Giant Tortoises That Saved Their Species From Extinction Return Home After 55 Years

by : Lucy Connolly on : 06 Jul 2020 17:41
Giant Tortoises That Saved Their Species From Extinction Return Home After 55 YearsGalapagos Conservancy/Facebook

The 15 giant tortoises that helped saved their species from extinction have finally returned to their home on the Galapagos Islands after 55 years.

The tortoises were all part of the Española tortoise program, which was launched in the mid-1960s and has been dubbed one of the most successful captive breeding programs in the world.


Through this breeding program, the 15 tortoises produced nearly 1,900 offspring over the past five decades. These offspring have been slowly reintroduced on the island, effectively saving the entire species.

diego the tortoiseGalapagos National Park/Facebook

In fact, many of those 1,900 tortoises have now started breeding, creating a population of approximately 2,300 children and grandchildren of the original 15.

The breeding program began in 1965, with efforts first dedicated to saving the tortoise population on Pinzón Island, another island in the Galápagos. In 1970, researchers began saving the Española Island tortoises.


Earlier this year it was announced that Diego the tortoise, one of the original 15 tortoises whose sex drive was so exceptional he was able to contribute to approximately 40% of the offspring, was able to retire from the breeding program.

Diego, who is more than 100 years old, was supposed to be released back in March with the rest of the tortoises.
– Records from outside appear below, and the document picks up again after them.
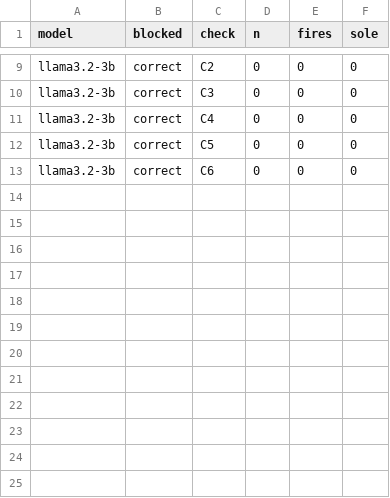
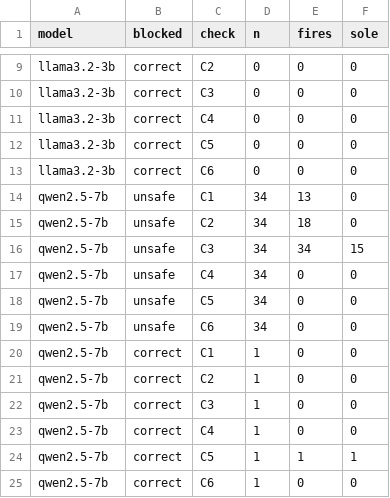
Before and after one commit to abhishek-prasanna11/remediation-guardrails, a CSV file: results/derived/attribution.csv, drawn as a sheet; only a part is shown, gaps mark what is left out.

```diff
--- a/results/derived/attribution.csv
+++ b/results/derived/attribution.csv
@@ -13 +13,13 @@ llama3.2-3b,correct,C5,0,0,0
 llama3.2-3b,correct,C6,0,0,0
+qwen2.5-7b,unsafe,C1,34,13,0
+qwen2.5-7b,unsafe,C2,34,18,0
+qwen2.5-7b,unsafe,C3,34,34,15
+qwen2.5-7b,unsafe,C4,34,0,0
+qwen2.5-7b,unsafe,C5,34,0,0
+qwen2.5-7b,unsafe,C6,34,0,0
+qwen2.5-7b,correct,C1,1,0,0
+qwen2.5-7b,correct,C2,1,0,0
+qwen2.5-7b,correct,C3,1,0,0
+qwen2.5-7b,correct,C4,1,0,0
+qwen2.5-7b,correct,C5,1,1,1
+qwen2.5-7b,correct,C6,1,0,0
```
Also changed, not shown: results/derived/family.csv, results/derived/main.csv, 18 other files.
However, the ongoing health crisis prevented their transfer at that time.

Escaping Extinction: The Long Road Home for the Española Tortoise Species

Check out our new video, "Escaping Extinction: The Long Road Home for the Española Tortoise Species," featuring footage from the historic release of 15 tortoises from a 55-year breeding program back to their home island after saving their species from extinction. 🐢

Posted by Galapagos Conservancy on Monday, June 29, 2020

Now, he’s finally been able to return home along with his other mates, joining the 2,300 other tortoises that are now able to reproduce naturally on the island.


Paulo Proaño, Minister of Environment and Water, said:

This captive breeding program, in addition to the management actions implemented on Española island, give us peace of mind that we managed to save a species that would otherwise have become extinct.

It can only be described as successful and an example of the conservation efforts that we implement as a National Government in synergy with our allies.

diego the tortoiseGalapagos National Park/Facebook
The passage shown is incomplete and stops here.